**Your instructions**
What follows is a set of records; repeat them exactly, without the pictures.

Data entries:
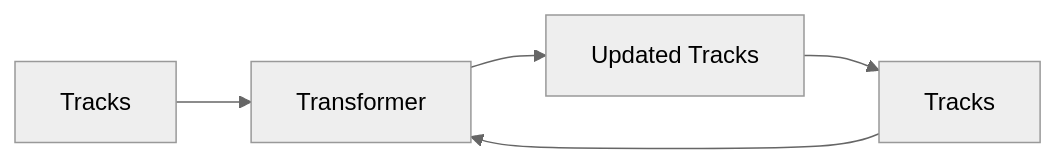
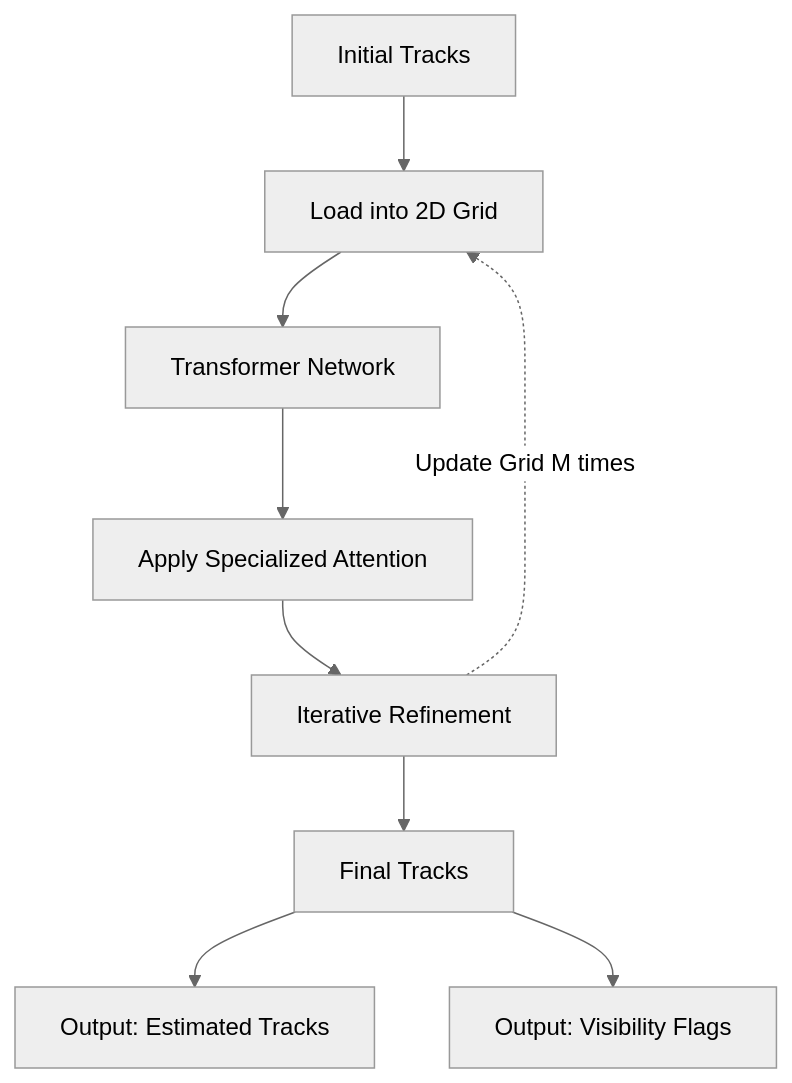
Before and after one commit to IERoboticsClub/PoW: the second of 2 diagrams in cotracker/README.md, drawn with Mermaid (neutral theme). The commit also changed other lines of this file, not shown here.

````diff
--- a/cotracker/README.md
+++ b/cotracker/README.md
@@ -29,7 +29,11 @@
 ```mermaid
-graph LR
-A[Tracks] --> B[Transformer]
-B --> C[Updated Tracks]
-C --> D[Tracks]
-D --> B
+graph TD
+    A[Initial Tracks] --> B[Load into 2D Grid]
+    B --> C[Transformer Network]
+    C --> D[Apply Specialized Attention]
+    D --> E[Iterative Refinement]
+    E -. "Update Grid M times" .-> B
+    E --> F[Final Tracks]
+    F --> G[Output: Estimated Tracks]
+    F --> H[Output: Visibility Flags]
 ```
````
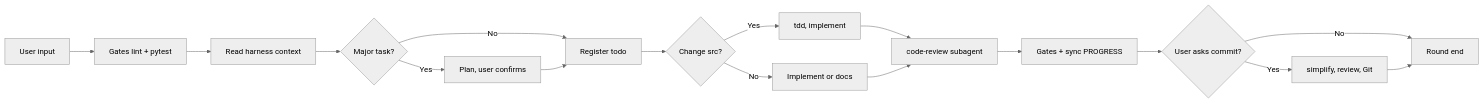
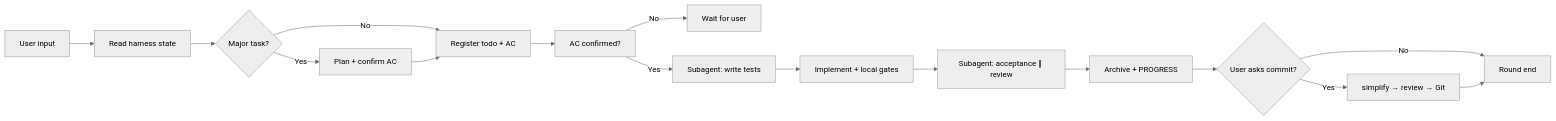
One commit to HYX-LHJ/mini-harness changed the diagram in README.md. Above: the diagram before and after it, drawn with Mermaid (neutral theme). The commit also changed other lines of this file and 226 other files, not shown here.

First line of the commit message:
feat!: migrate to mini-harness plugin architecture (v2.0.0)

````diff
--- a/README.md
+++ b/README.md
@@ -86,19 +93,18 @@
 ```mermaid
 flowchart LR
-    A["User input"] --> B["Gates lint + pytest"]
-    B --> C["Read harness context"]
-    C --> D{"Major task?"}
-    D -->|Yes| E["Plan, user confirms"]
-    D -->|No| F["Register todo"]
-    E --> F
-    F --> G{"Change src?"}
-    G -->|Yes| H["tdd, implement"]
-    G -->|No| I["Implement or docs"]
-    H --> J["code-review subagent"]
-    I --> J
-    J --> K["Gates + sync PROGRESS"]
+    A["User input"] --> B["Read harness state"]
+    B --> C{"Major task?"}
+    C -->|Yes| D["Plan + confirm AC"]
+    C -->|No| E["Register todo + AC"]
+    D --> E
+    E --> F["AC confirmed?"]
+    F -->|No| G["Wait for user"]
+    F -->|Yes| H["Subagent: write tests"]
+    H --> I["Implement + local gates"]
+    I --> J["Subagent: acceptance ∥ review"]
+    J --> K["Archive + PROGRESS"]
     K --> L{"User asks commit?"}
-    L -->|Yes| M["simplify, review, Git"]
+    L -->|Yes| M["simplify → review → Git"]
     L -->|No| N["Round end"]
     M --> N
 ```
````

**Result**
Before and after one commit to IERoboticsClub/PoW: the second of 2 diagrams in cotracker/README.md, drawn with Mermaid (neutral theme). The commit also changed other lines of this file, not shown here.

````diff
--- a/cotracker/README.md
+++ b/cotracker/README.md
@@ -29,7 +29,11 @@
 ```mermaid
-graph LR
-A[Tracks] --> B[Transformer]
-B --> C[Updated Tracks]
-C --> D[Tracks]
-D --> B
+graph TD
+    A[Initial Tracks] --> B[Load into 2D Grid]
+    B --> C[Transformer Network]
+    C --> D[Apply Specialized Attention]
+    D --> E[Iterative Refinement]
+    E -. "Update Grid M times" .-> B
+    E --> F[Final Tracks]
+    F --> G[Output: Estimated Tracks]
+    F --> H[Output: Visibility Flags]
 ```
````
One commit to HYX-LHJ/mini-harness changed the diagram in README.md. Above: the diagram before and after it, drawn with Mermaid (neutral theme). The commit also changed other lines of this file and 226 other files, not shown here.

First line of the commit message:
feat!: migrate to mini-harness plugin architecture (v2.0.0)

````diff
--- a/README.md
+++ b/README.md
@@ -86,19 +93,18 @@
 ```mermaid
 flowchart LR
-    A["User input"] --> B["Gates lint + pytest"]
-    B --> C["Read harness context"]
-    C --> D{"Major task?"}
-    D -->|Yes| E["Plan, user confirms"]
-    D -->|No| F["Register todo"]
-    E --> F
-    F --> G{"Change src?"}
-    G -->|Yes| H["tdd, implement"]
-    G -->|No| I["Implement or docs"]
-    H --> J["code-review subagent"]
-    I --> J
-    J --> K["Gates + sync PROGRESS"]
+    A["User input"] --> B["Read harness state"]
+    B --> C{"Major task?"}
+    C -->|Yes| D["Plan + confirm AC"]
+    C -->|No| E["Register todo + AC"]
+    D --> E
+    E --> F["AC confirmed?"]
+    F -->|No| G["Wait for user"]
+    F -->|Yes| H["Subagent: write tests"]
+    H --> I["Implement + local gates"]
+    I --> J["Subagent: acceptance ∥ review"]
+    J --> K["Archive + PROGRESS"]
     K --> L{"User asks commit?"}
-    L -->|Yes| M["simplify, review, Git"]
+    L -->|Yes| M["simplify → review → Git"]
     L -->|No| N["Round end"]
     M --> N
 ```
````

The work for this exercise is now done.